August 3, 2021 - Covid-19 relief has included a variety of programs, including the Paycheck Protection Program (PPP) loans, the Families First Coronavirus Relief Act (FFCRA), and the Employee Retention Credit (ERC).
If you’ve received some or all of this assistance, what do you do now from an accounting and reporting standpoint?
PPP Loan Accounting
For financial reporting purposes, companies were required to make an accounting policy election regarding the treatment of the loan proceeds and subsequent forgiveness. Generally, these loans were either treated as debt in accordance with ASC 470 or in substance government grants under IAS 20 by analogy. Fast forward to today, when many companies have either received confirmation from the SBA that their loan has been forgiven or are anxiously awaiting receipt of their notice, the question of what to do from an accounting and reporting standpoint is top of mind.
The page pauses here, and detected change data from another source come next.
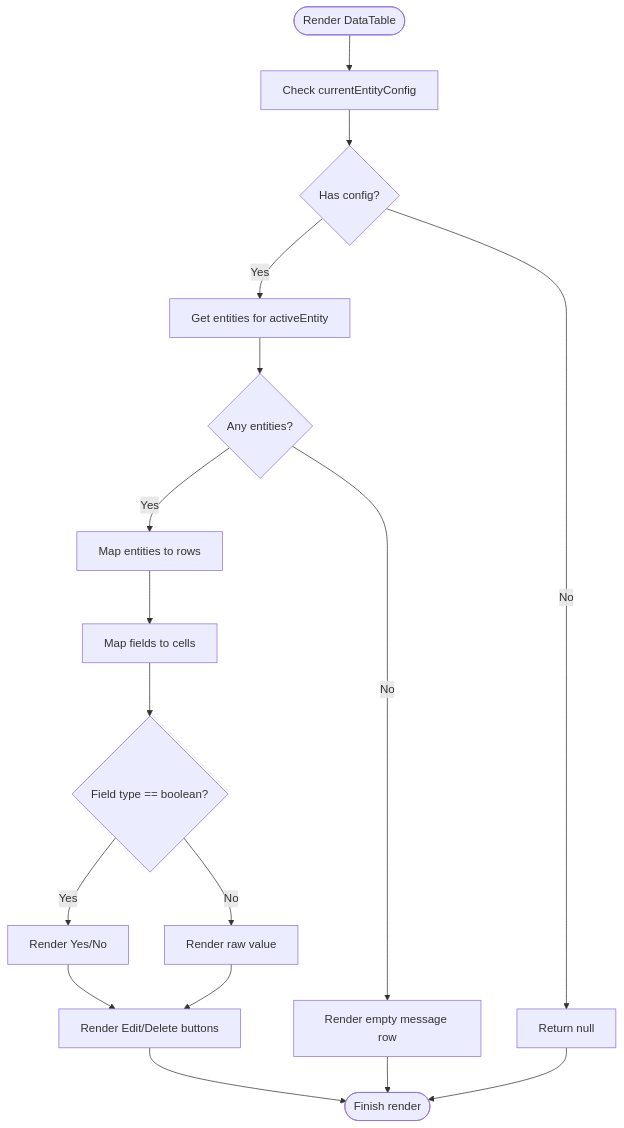
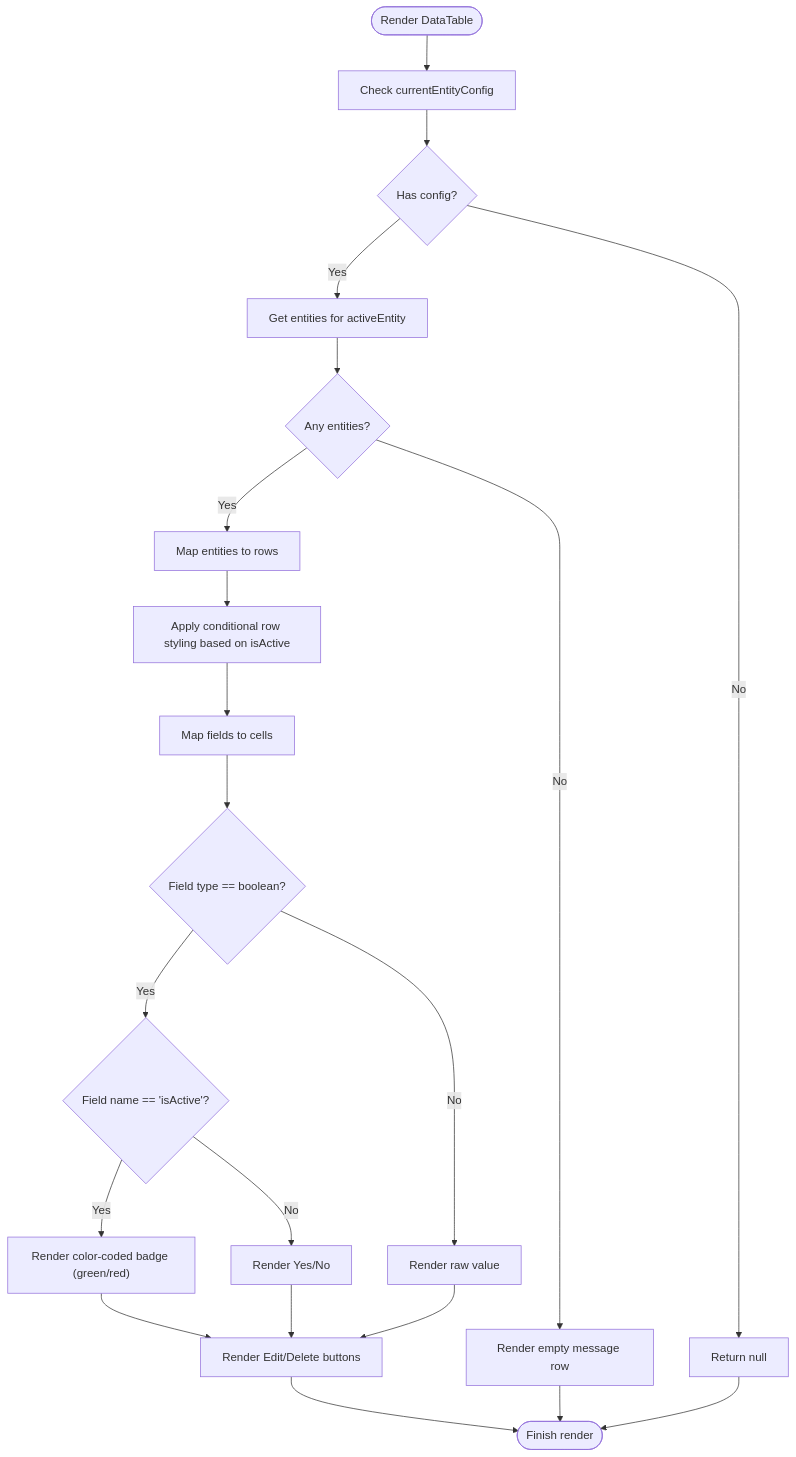
One commit to Aryan9060/Timetable-Project changed the third of 7 diagrams in .qoder/repowiki/en/content/Master Data Management/Data Table Component.md. Above: the diagram before and after it, drawn with Mermaid. The commit also changed other lines of this file and 8 other files, not shown here.

````diff
--- a/.qoder/repowiki/en/content/Master Data Management/Data Table Component.md
+++ b/.qoder/repowiki/en/content/Master Data Management/Data Table Component.md
@@ -138,19 +151,23 @@
 ```mermaid
 flowchart TD
 Start(["Render DataTable"]) --> CheckConfig["Check currentEntityConfig"]
 CheckConfig --> HasConfig{"Has config?"}
 HasConfig --> |No| NullReturn["Return null"]
 HasConfig --> |Yes| GetEntities["Get entities for activeEntity"]
 GetEntities --> EmptyCheck{"Any entities?"}
 EmptyCheck --> |No| EmptyRow["Render empty message row"]
 EmptyCheck --> |Yes| LoopRows["Map entities to rows"]
-LoopRows --> LoopCells["Map fields to cells"]
+LoopRows --> RowStyling["Apply conditional row styling based on isActive"]
+RowStyling --> LoopCells["Map fields to cells"]
 LoopCells --> CellType{"Field type == boolean?"}
-CellType --> |Yes| BoolCell["Render Yes/No"]
+CellType --> |Yes| IsActiveCheck{"Field name == 'isActive'?"}
+IsActiveCheck --> |Yes| BadgeCell["Render color-coded badge (green/red)"]
+IsActiveCheck --> |No| BoolCell["Render Yes/No"]
 CellType --> |No| TextCell["Render raw value"]
-BoolCell --> Actions["Render Edit/Delete buttons"]
+BadgeCell --> Actions["Render Edit/Delete buttons"]
+BoolCell --> Actions
 TextCell --> Actions
 Actions --> End(["Finish render"])
 EmptyRow --> End
 NullReturn --> End
 ```
````
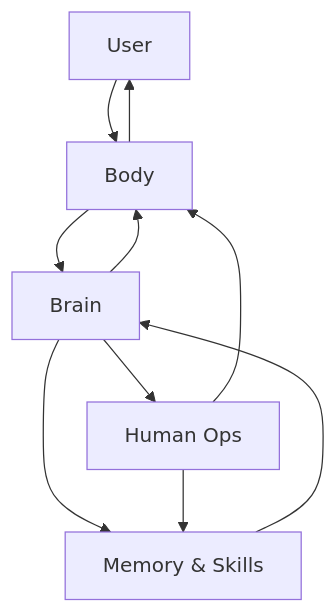
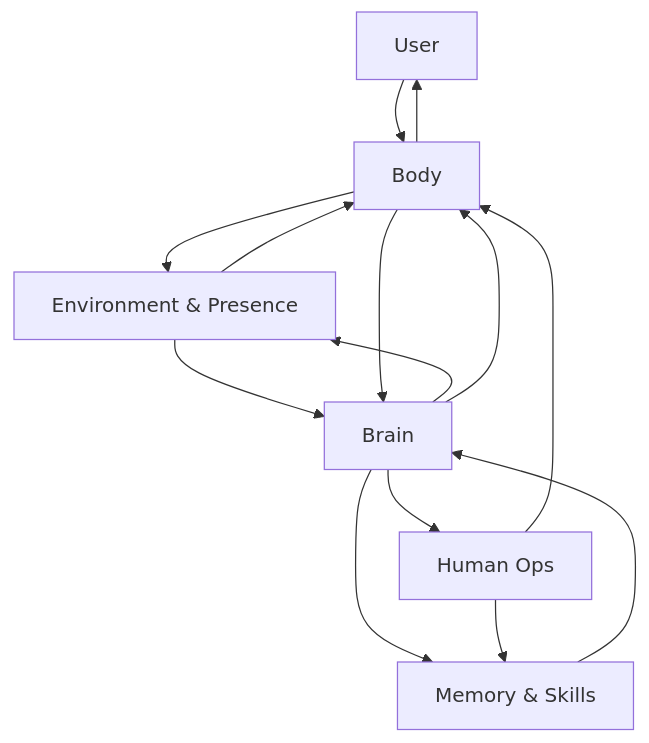
Before and after one commit to pacoman-258/Ipet: the diagram in docs/architecture.md, drawn with Mermaid. The commit also changed other lines of this file and 41 other files, not shown here.

Commit message:
feat: add proactive environment presence

````diff
--- a/docs/architecture.md
+++ b/docs/architecture.md
@@ -18,12 +18,16 @@
 ```mermaid
 flowchart TD
     User[User] --> Body[Body]
+    Body --> Presence[Environment & Presence]
+    Presence --> Brain
+    Brain --> Presence
+    Presence --> Body
     Body --> Brain[Brain]
     Brain --> Body
     Brain --> HumanOps[Human Ops]
     Brain --> MemorySkills[Memory & Skills]
     HumanOps --> Body
     HumanOps --> MemorySkills
     MemorySkills --> Brain
     Body --> User
 ```
````
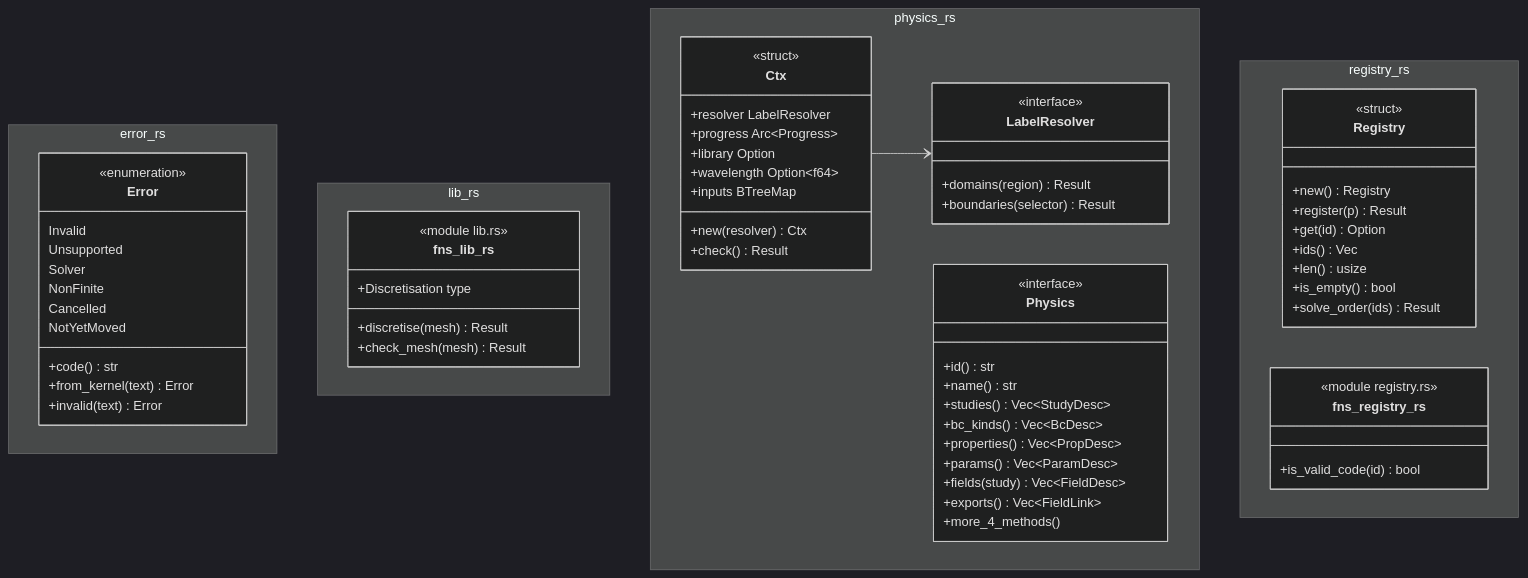
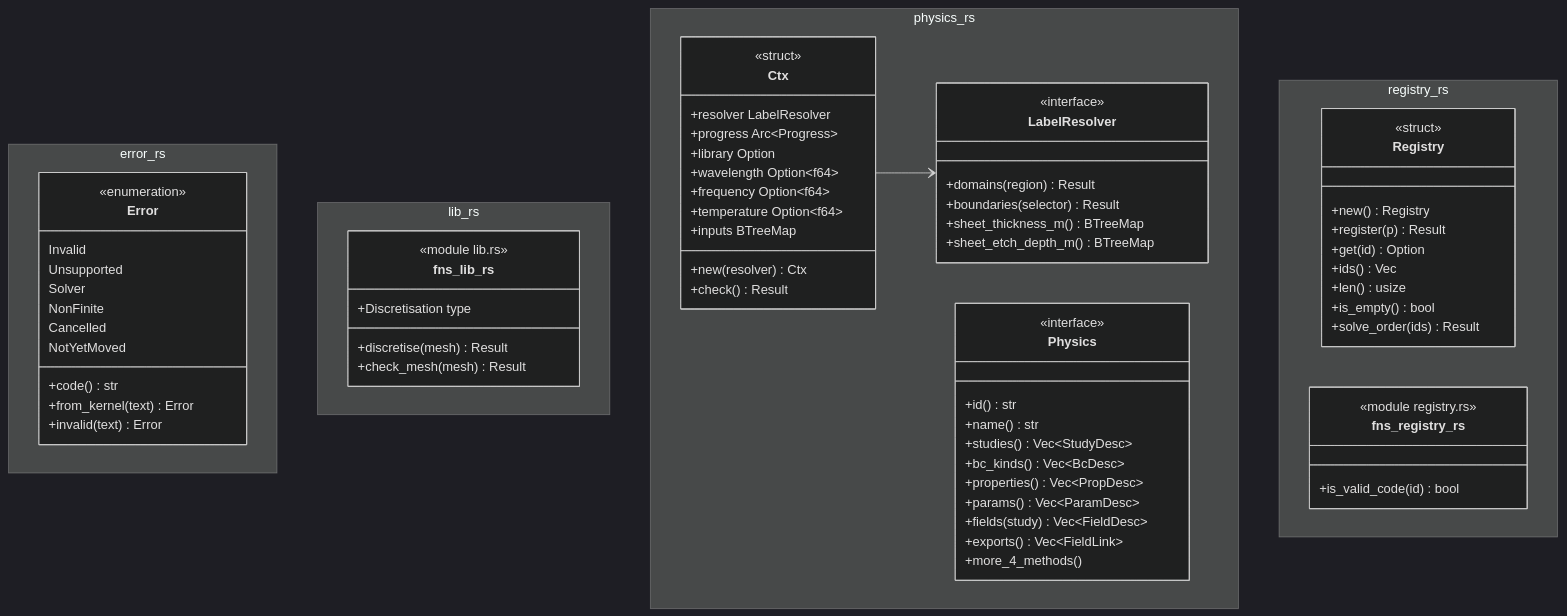
The diagram in docs/architecture/c4/4-code/physics/trait.md (p-j-r/nyx), drawn with Mermaid (dark theme) before and after one commit. The commit also changed other lines of this file and 150 other files, not shown here.

````diff
--- a/docs/architecture/c4/4-code/physics/trait.md
+++ b/docs/architecture/c4/4-code/physics/trait.md
@@ -81,71 +81,75 @@
 ```mermaid
 classDiagram
   namespace error_rs {
     class Error {
         <<enumeration>>
         Invalid
         Unsupported
         Solver
         NonFinite
         Cancelled
         NotYetMoved
         +code() str
         +from_kernel(text) Error
         +invalid(text) Error
     }
   }
   namespace lib_rs {
     class fns_lib_rs {
         <<module lib.rs>>
         +discretise(mesh) Result
         +check_mesh(mesh) Result
         +Discretisation type
     }
   }
   namespace physics_rs {
     class LabelResolver {
         <<interface>>
         +domains(region) Result
         +boundaries(selector) Result
+        +sheet_thickness_m() BTreeMap
+        +sheet_etch_depth_m() BTreeMap
     }
     class Ctx {
         <<struct>>
         +resolver LabelResolver
         +progress Arc~Progress~
         +library Option
         +wavelength Option~f64~
+        +frequency Option~f64~
+        +temperature Option~f64~
         +inputs BTreeMap
         +new(resolver) Ctx
         +check() Result
     }
     class Physics {
         <<interface>>
         +id() str
         +name() str
         +studies() Vec~StudyDesc~
         +bc_kinds() Vec~BcDesc~
         +properties() Vec~PropDesc~
         +params() Vec~ParamDesc~
         +fields(study) Vec~FieldDesc~
         +exports() Vec~FieldLink~
         +more_4_methods()
     }
   }
   namespace registry_rs {
     class Registry {
         <<struct>>
         +new() Registry
         +register(p) Result
         +get(id) Option
         +ids() Vec
         +len() usize
         +is_empty() bool
         +solve_order(ids) Result
     }
     class fns_registry_rs {
         <<module registry.rs>>
         +is_valid_code(id) bool
     }
   }
   Ctx --> LabelResolver
 ```
````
If previously accounted for as debt, the subsequent forgiveness, including principal and accrued interest, results in a gain (reported in other income) recognized in the period of extinguishment, in accordance with ASC 405-20, Liabilities: Extinguishments of Liabilities. A liability is considered to be extinguished when either of the following conditions have been met:
- The debtor pays the creditor and is relieved of its obligation for the liability.
- The debtor is legally released from primary obligation under the liability.
If previously treated as a government grant, the related forgiveness income would have already been recognized in the period in which the related expenses were incurred and therefore, requires no additional accounting upon receipt of formal forgiveness.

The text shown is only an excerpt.